Among the lines of the material below, how many carry the word "const"? Only the number is wanted.

-------------------------

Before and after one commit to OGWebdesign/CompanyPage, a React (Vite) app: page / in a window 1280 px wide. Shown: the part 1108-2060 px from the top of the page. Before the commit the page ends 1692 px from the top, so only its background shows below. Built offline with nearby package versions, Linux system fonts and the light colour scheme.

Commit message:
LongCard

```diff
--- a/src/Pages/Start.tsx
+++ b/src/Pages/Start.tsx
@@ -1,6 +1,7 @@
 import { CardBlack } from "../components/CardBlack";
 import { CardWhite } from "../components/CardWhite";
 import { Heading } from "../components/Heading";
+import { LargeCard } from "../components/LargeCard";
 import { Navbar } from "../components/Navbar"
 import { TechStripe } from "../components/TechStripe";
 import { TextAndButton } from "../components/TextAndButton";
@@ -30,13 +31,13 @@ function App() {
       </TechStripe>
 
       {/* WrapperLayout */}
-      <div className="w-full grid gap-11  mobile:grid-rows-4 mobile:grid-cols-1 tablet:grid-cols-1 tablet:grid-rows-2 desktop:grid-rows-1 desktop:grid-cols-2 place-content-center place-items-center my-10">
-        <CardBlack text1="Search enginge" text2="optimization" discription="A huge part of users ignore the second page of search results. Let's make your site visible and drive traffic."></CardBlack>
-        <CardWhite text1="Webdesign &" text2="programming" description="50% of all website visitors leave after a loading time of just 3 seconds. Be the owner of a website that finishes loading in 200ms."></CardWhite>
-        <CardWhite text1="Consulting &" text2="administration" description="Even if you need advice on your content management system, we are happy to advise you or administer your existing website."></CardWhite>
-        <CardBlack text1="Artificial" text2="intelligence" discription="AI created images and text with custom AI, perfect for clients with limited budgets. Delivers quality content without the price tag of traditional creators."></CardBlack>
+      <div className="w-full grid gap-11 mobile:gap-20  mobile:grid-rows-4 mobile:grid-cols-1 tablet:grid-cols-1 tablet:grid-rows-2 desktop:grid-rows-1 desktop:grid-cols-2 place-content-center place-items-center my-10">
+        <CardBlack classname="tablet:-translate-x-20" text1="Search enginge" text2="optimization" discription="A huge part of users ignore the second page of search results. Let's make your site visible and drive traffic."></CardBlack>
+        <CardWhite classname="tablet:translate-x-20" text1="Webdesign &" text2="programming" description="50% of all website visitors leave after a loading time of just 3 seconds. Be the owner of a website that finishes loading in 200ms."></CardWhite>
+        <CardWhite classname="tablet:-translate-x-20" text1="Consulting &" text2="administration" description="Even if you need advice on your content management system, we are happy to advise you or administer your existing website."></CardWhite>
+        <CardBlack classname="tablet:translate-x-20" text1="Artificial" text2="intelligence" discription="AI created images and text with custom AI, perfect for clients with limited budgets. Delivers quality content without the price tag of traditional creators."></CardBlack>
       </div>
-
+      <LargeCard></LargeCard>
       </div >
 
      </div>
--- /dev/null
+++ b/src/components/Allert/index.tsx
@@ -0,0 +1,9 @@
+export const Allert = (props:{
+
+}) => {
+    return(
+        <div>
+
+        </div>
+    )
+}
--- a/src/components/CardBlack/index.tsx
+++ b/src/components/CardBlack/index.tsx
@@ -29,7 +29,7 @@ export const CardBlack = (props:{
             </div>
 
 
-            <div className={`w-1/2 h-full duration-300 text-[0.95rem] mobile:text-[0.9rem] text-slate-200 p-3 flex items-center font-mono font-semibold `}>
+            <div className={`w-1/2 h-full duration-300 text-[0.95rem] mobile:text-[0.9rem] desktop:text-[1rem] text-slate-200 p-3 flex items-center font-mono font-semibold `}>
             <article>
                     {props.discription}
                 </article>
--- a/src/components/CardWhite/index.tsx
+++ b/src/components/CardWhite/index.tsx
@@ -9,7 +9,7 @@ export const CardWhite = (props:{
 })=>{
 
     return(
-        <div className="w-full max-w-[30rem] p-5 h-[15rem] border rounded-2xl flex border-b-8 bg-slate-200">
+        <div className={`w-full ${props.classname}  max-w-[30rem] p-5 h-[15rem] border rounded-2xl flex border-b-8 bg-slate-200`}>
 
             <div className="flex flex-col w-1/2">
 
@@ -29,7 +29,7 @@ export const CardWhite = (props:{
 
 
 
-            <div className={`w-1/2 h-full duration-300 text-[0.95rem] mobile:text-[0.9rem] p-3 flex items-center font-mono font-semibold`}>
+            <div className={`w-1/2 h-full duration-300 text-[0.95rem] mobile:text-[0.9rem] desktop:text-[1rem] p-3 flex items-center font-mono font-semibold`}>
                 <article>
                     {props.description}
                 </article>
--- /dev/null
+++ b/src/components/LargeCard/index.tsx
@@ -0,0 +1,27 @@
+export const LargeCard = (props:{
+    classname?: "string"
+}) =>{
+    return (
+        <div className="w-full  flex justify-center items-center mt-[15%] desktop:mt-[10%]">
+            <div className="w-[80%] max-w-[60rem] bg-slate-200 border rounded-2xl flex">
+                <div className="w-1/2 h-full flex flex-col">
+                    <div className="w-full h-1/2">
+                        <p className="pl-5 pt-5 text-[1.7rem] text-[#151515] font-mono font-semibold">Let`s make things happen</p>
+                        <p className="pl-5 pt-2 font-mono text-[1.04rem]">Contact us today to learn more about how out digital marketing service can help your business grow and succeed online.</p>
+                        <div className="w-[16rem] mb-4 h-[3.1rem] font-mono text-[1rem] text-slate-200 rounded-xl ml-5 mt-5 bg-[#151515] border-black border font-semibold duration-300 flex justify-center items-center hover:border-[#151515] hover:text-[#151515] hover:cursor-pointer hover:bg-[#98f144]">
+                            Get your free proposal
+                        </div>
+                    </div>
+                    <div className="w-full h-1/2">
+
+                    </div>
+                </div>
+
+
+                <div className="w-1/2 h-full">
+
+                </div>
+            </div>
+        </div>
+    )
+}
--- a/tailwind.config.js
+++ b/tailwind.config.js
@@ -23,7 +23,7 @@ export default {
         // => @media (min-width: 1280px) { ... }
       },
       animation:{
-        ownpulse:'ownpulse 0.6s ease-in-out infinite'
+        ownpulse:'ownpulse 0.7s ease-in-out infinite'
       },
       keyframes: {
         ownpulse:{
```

-------------------------

**ANSWER AREA:**
5